Jump to content

Welcome to Geeks to Go - Register now for FREE

Geeks To Go is a helpful hub, where thousands of volunteer geeks quickly serve friendly answers and support. Check out the forums and get free advice from the experts. Register now to gain access to all of our features, it's FREE and only takes one minute. Once registered and logged in, you will be able to create topics, post replies to existing threads, give reputation to your fellow members, get your own private messenger, post status updates, manage your profile and so much more.

Create Account How it Works
Photo

computer crashes and games crash to desktop


  • Please log in to reply

#61
gerryf

gerryf

    Retired Staff

  • Retired Staff
  • 11,365 posts
yes, that is an old power supply for a pre-pentium60 style motherboard

It's probably 80 watts or something...and would not work even if it had the right connection

Please note you are now slightly overvolting your motherboard/cpu...make very certain you have good cooling...you might even try reducing the voltage to 7 or 5 percent
  • 0

Advertisements


#62
jasonhnf

jasonhnf

    Member

  • Topic Starter
  • Member
  • PipPip
  • 35 posts
Okay so i played the game that usually crashes on me for a bit and it never crashed once! and i installed sims 2 okay no problem and played it for about an hours and it was running just fine too... no crashing to the desktop! normally sims 2 would crash 5 to 15mins into the game... and also the dvd player program that came with my drive would always crash after 5mins of playing... i was able to watch a dvd for over an hour without it crashing! i think this might of solved the problem... i'm going to change it down to 7 percent to back off a bit and check on the temps every now and then for the next few weeks to see if its getting too hot in there... thank you so much again for your help and hopefully i won't have to come back into this thread with another reporting of an error... you guys rock so much for helping me out... its not even your job and i'm not paying you guys yet you did it for me as a favor.. that really means a lot! :tazz: thanks!

Edited by jasonhnf, 24 February 2006 - 04:30 PM.

  • 0

#63
gerryf

gerryf

    Retired Staff

  • Retired Staff
  • 11,365 posts
Great news!

Just a note, Skeptic's point remains valid...your issue may still be the power supply cannot supply a sustained level of power...we cheated by boosting the the vcore a tad

If things work for a while and then start erroring again, I'd seriously consider a new power supply since this one may be degrading
  • 0

#64
jasonhnf

jasonhnf

    Member

  • Topic Starter
  • Member
  • PipPip
  • 35 posts
yeah i think i'm ganna save up a bit and get a new one... cause clearly it must of been a power supply issue becuase of what was tweaked... thanks again :tazz:
  • 0

#65
gerryf

gerryf

    Retired Staff

  • Retired Staff
  • 11,365 posts
It may be the power supply, but it could also be a slightly wonky capacitor

it is interesting to me that another person with this exact motherboard I found in a usenet posting was having a similar issue in which a similar solution addressed it.

Now, that is only 2 out of several thousand motherboards they mad, but I wonder if gigabyte didn't have a bad batch.

Certainly, if stability is an issue at 7 or 5 percent is an issue, 10 percent is within spec, so I would not worry about it, but the closer to normal vcore you are the better.

10 percent is not something to freak about.
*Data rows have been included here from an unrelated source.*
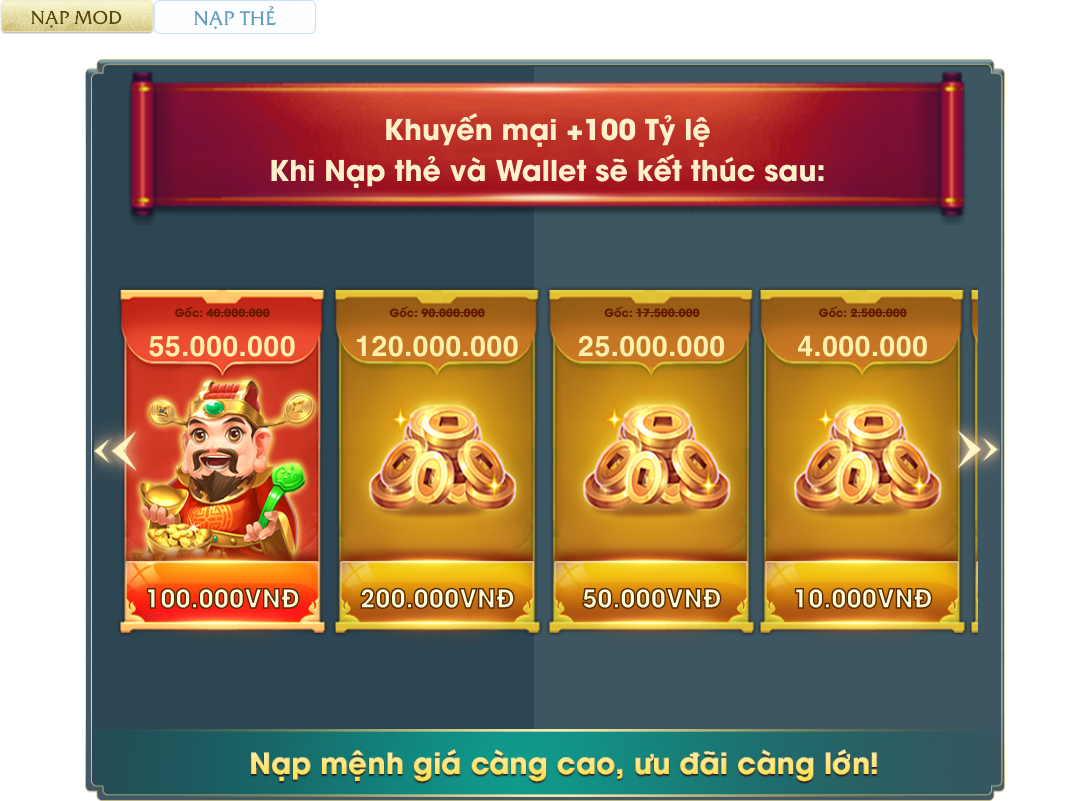
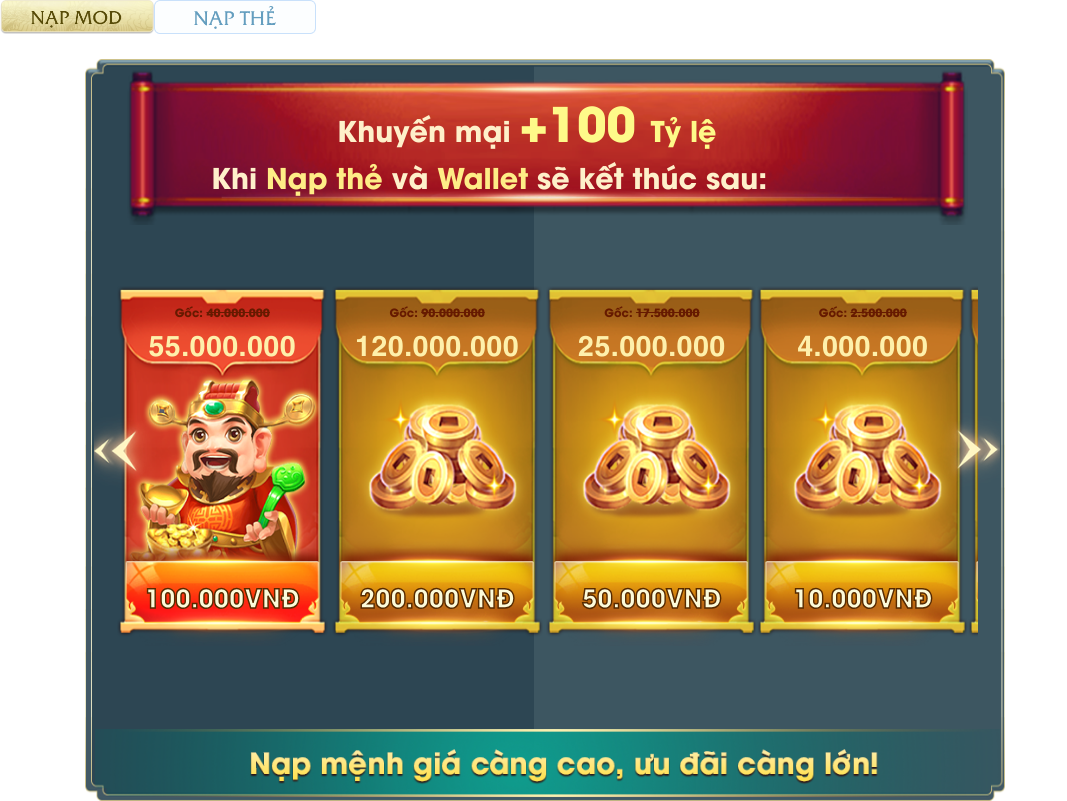
Before and after one commit to sabertoaster/components, a plain HTML site: page shop-new/index.html in a window 1280 px wide. Shown: the whole page, without its empty margins (0-1067 px from the left). Drawn offline with nearby package versions, Linux system fonts and the light colour scheme.

Commit message:
top-banner fixed

```diff
--- a/shop-new/index.html
+++ b/shop-new/index.html
@@ -37,9 +37,9 @@
                 <div class="content-container">
                     <div class="top-banner">
                         <div class="banner banner-1">
-                            <div class="banner-line utm_avobold">Khuyến mại <span><span> +100 </span> Tỷ lệ </span>
+                            <div class="banner-line utm_avobold" style="top:1%; left:25%;">Khuyến mại <span class="banner-line-title"><span style="font-size: calc(0.05 * var(--font-size-ratio));"> +100 </span> Tỷ lệ </span>
                             </div>
-                            <div class="banner-line utm_avobold">Khi <span>Nạp thẻ</span> và Wallet</span> sẽ kết thúc sau:
+                            <div class="banner-line utm_avobold" style="bottom:10%; left:10%;">Khi <span class="banner-line-special">Nạp thẻ</span> và <span class="banner-line-special">Wallet</span> sẽ kết thúc sau:
                                 <div id="clock"></div>
                             </div>
                         </div>
@@ -204,7 +204,7 @@
 
                         <div class="lookup-table">
                             <div class="table-head">
-                                <div id="head1" >
+                                <div id="head1">
                                     Mệnh giá
                                 </div>
                                 <div id="head2">
--- a/shop-new/myJs.js
+++ b/shop-new/myJs.js
@@ -77,7 +77,6 @@ let startYLookup;
 let scrollLeftLookup;
 let scrollSpeedLookup = 1; // default speed
 $(sliderLookup).mousedown((e) => {
-    console.log(111111);
     isDownLookup = true;
     startYLookup = e.pageY - sliderLookup.offset().up;
     scrollLeftLookup = sliderLookup.scrollTop();
--- a/shop-new/style.css
+++ b/shop-new/style.css
@@ -474,18 +474,25 @@
         width: 100%;
         height: 80%;
         top: 10%;
-        display: flex;
         position: absolute;
         right: -100%;
-        justify-content: center;
-        align-items: center;
-        flex-direction: column;
+    }
+
+    .banner>* {
+        position: absolute;
     }
 
     .banner-line {
-        position: relative;
         color: #fef0ca;
         font-size: calc(0.03 * var(--font-size-ratio));
+    }
+
+    .banner-line-special {
+        color: #feed86;
+    }
+
+    .banner-line-title {
+        color: #fefa89;
     }
 
     .banner-line * {
@@ -630,11 +637,12 @@
     .table-row {
         display: none;
     }
-    .row-container{
+
+    .row-container {
         height: fit-content;
     }
 
-    .row-container > .table-row{
+    .row-container>.table-row {
         height: calc(0.06 * var(--font-size-ratio));
         display: flex;
         align-items: center;
@@ -644,7 +652,8 @@
         color: #c40700;
         font-family: "UTM_AVOBOLD";
     }
-    .row-container > .table-row:nth-child(odd){
+
+    .row-container>.table-row:nth-child(odd) {
         background-color: #ecd1a6;
     }
 
```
Peope overvolt the vcore all the time, but usually overvolting makes things LESS stable, not more so
  • 0

#66
The Skeptic

The Skeptic

    Trusted Tech

  • Technician
  • 4,075 posts
Just one last note from my side: You must be very careful with the old psu. The two connectors to the motherboard must be installed in such a way that the ground wires (black) face each other at the center. If you make a mistake at this point you can fry your motherboard in an instant.

I don't know what is the wattage of this old psu but I would never try to get more power by increasing voltage. This can overheat components and shorten their life considerably. A new, generic, psu, rated at 450-500W, cost where I live about 20$. If you can afford this money you may save yourself a lot on future expenses by buying a new one.

And last: PSUs are a major source of all kind of problems. A problem there can destabilize the entire system in ways which are often difficult to relate to the psu.
  • 0






Similar Topics

0 user(s) are reading this topic

0 members, 0 guests, 0 anonymous users

As Featured On:

Microsoft Yahoo BBC MSN PC Magazine Washington Post HP